* Graphic: World FX rates in 2018 tmsnrt.rs/2egbfVh
* Graphic: Trade-weighted sterling since Brexit vote tmsnrt.rs/2hwV9Hv
LONDON, April 23 (Reuters) - Sterling slipped to a two-week low against the dollar on Monday as investors questioned whether the Bank of England would raise interest rates in May following weaker-than-expected economic data and cautious comments from governor Mark Carney.
The pound has been one of the best performing major currencies in 2018 and last week surged to its highest level since the Brexit referendum in June 2016.
But weaker-than-expected wage growth and inflation, and comments by Carney that the data was “mixed” hit the currency hard, sending it down almost 1.7 percent for the week as investors rushed to price in the possibility the BoE could delay raising rates until later in the year.
Analysts on Monday said they would watch gross domestic product figures due later in the week for signs of how the economy was holding up and whether it pointed to a BoE ready to hike rates.
“We think the UK data this week may be enough to rekindle rate hike expectations,” said ING FX analyst Viraj Patel.
But he cautioned that politics could impact sterling this week if a cross-party and non-binding technical vote on Brexit on Thursday threatened Prime Minister Theresa May’s leadership.
The pound traded flat at $1.3997, after earlier hitting a 2-1/2 week low of $1.3984, as broad dollar strength kept the pound under pressure.
Against the euro, the pound recovered and rose 0.3 percent to 87.515 pence.
A seasonal rise in capital inflows into Britain from foreign companies paying UK shareholders dividends has boosted sterling during April in recent years.
Economists, almost all of whom had predicted the BoE would act in May before Carney’s Thursday interview, believe the central bank’s vote on rates next month will now be very close.

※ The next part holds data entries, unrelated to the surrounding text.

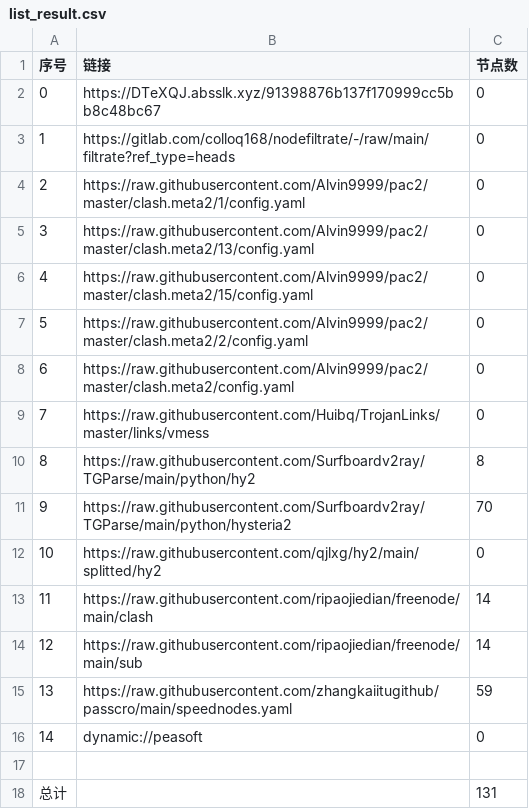
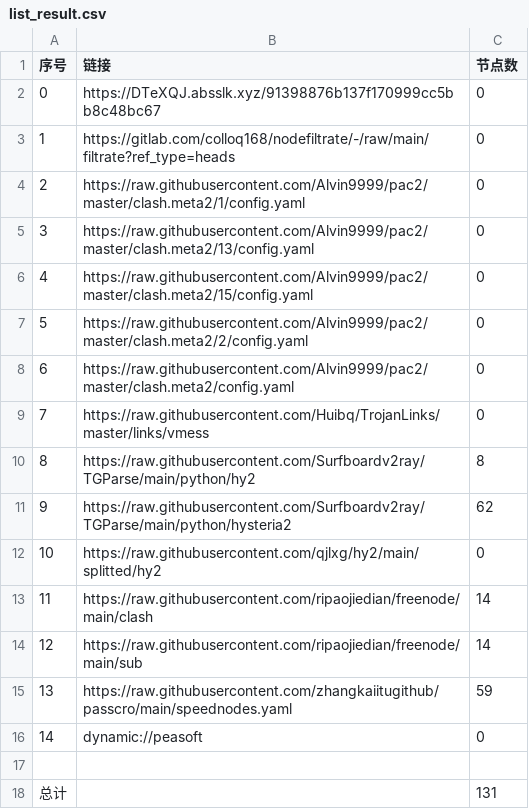
Before and after one commit to shibaobei1/AutoMergePublicNodes--mfjd, a CSV file: list_result.csv, drawn as a sheet.

```diff
--- a/list_result.csv
+++ b/list_result.csv
@@ -10,3 +10,3 @@
 8,https://raw.githubusercontent.com/Surfboardv2ray/TGParse/main/python/hy2,8
-9,https://raw.githubusercontent.com/Surfboardv2ray/TGParse/main/python/hysteria2,70
+9,https://raw.githubusercontent.com/Surfboardv2ray/TGParse/main/python/hysteria2,62
 10,https://raw.githubusercontent.com/qjlxg/hy2/main/splitted/hy2,0
```
Also changed, not shown: 8 other files.
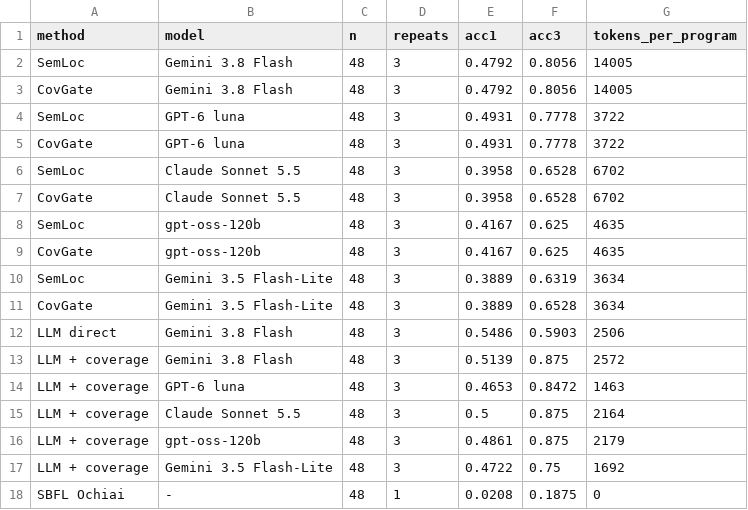
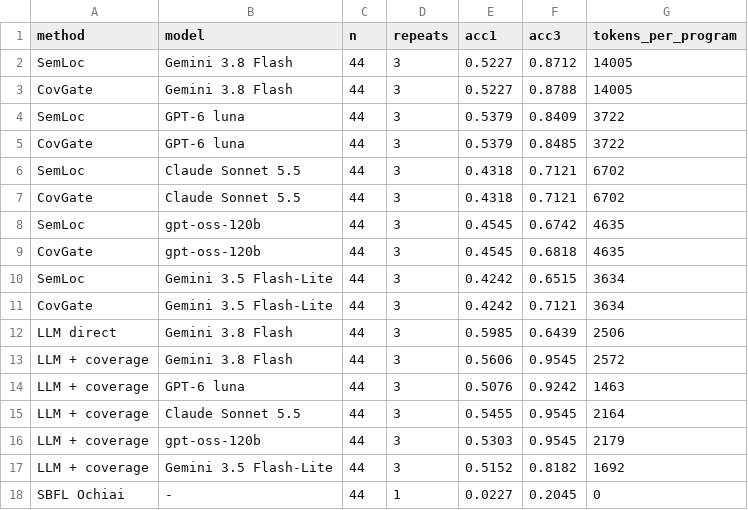
Before and after one commit to doanan293/grounded-or-guessed, a CSV file: data/pareto.csv, drawn as a sheet.

```diff
--- a/data/pareto.csv
+++ b/data/pareto.csv
@@ -1,18 +1,18 @@
 method,model,n,repeats,acc1,acc3,tokens_per_program
-SemLoc,Gemini 3.8 Flash,48,3,0.4792,0.8056,14005
-CovGate,Gemini 3.8 Flash,48,3,0.4792,0.8056,14005
-SemLoc,GPT-6 luna,48,3,0.4931,0.7778,3722
-CovGate,GPT-6 luna,48,3,0.4931,0.7778,3722
-SemLoc,Claude Sonnet 5.5,48,3,0.3958,0.6528,6702
-CovGate,Claude Sonnet 5.5,48,3,0.3958,0.6528,6702
-SemLoc,gpt-oss-120b,48,3,0.4167,0.625,4635
-CovGate,gpt-oss-120b,48,3,0.4167,0.625,4635
-SemLoc,Gemini 3.5 Flash-Lite,48,3,0.3889,0.6319,3634
-CovGate,Gemini 3.5 Flash-Lite,48,3,0.3889,0.6528,3634
-LLM direct,Gemini 3.8 Flash,48,3,0.5486,0.5903,2506
-LLM + coverage,Gemini 3.8 Flash,48,3,0.5139,0.875,2572
-LLM + coverage,GPT-6 luna,48,3,0.4653,0.8472,1463
-LLM + coverage,Claude Sonnet 5.5,48,3,0.5,0.875,2164
-LLM + coverage,gpt-oss-120b,48,3,0.4861,0.875,2179
-LLM + coverage,Gemini 3.5 Flash-Lite,48,3,0.4722,0.75,1692
-SBFL Ochiai,-,48,1,0.0208,0.1875,0
+SemLoc,Gemini 3.8 Flash,44,3,0.5227,0.8712,14005
+CovGate,Gemini 3.8 Flash,44,3,0.5227,0.8788,14005
+SemLoc,GPT-6 luna,44,3,0.5379,0.8409,3722
+CovGate,GPT-6 luna,44,3,0.5379,0.8485,3722
+SemLoc,Claude Sonnet 5.5,44,3,0.4318,0.7121,6702
+CovGate,Claude Sonnet 5.5,44,3,0.4318,0.7121,6702
+SemLoc,gpt-oss-120b,44,3,0.4545,0.6742,4635
+CovGate,gpt-oss-120b,44,3,0.4545,0.6818,4635
+SemLoc,Gemini 3.5 Flash-Lite,44,3,0.4242,0.6515,3634
+CovGate,Gemini 3.5 Flash-Lite,44,3,0.4242,0.7121,3634
+LLM direct,Gemini 3.8 Flash,44,3,0.5985,0.6439,2506
+LLM + coverage,Gemini 3.8 Flash,44,3,0.5606,0.9545,2572
+LLM + coverage,GPT-6 luna,44,3,0.5076,0.9242,1463
+LLM + coverage,Claude Sonnet 5.5,44,3,0.5455,0.9545,2164
+LLM + coverage,gpt-oss-120b,44,3,0.5303,0.9545,2179
+LLM + coverage,Gemini 3.5 Flash-Lite,44,3,0.5152,0.8182,1692
+SBFL Ochiai,-,44,1,0.0227,0.2045,0
```
Also changed, not shown: data/failure_cases.csv, data/failure_signals.csv, 30 other files.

Berenberg economists said that because of an acceleration in nominal wages and above-trend real GDP growth they expected four 25 basis point hikes over the next two years, with two increases each in 2018 and 2019. (Reporting by Tom Finn; Editing by Janet Lawrence)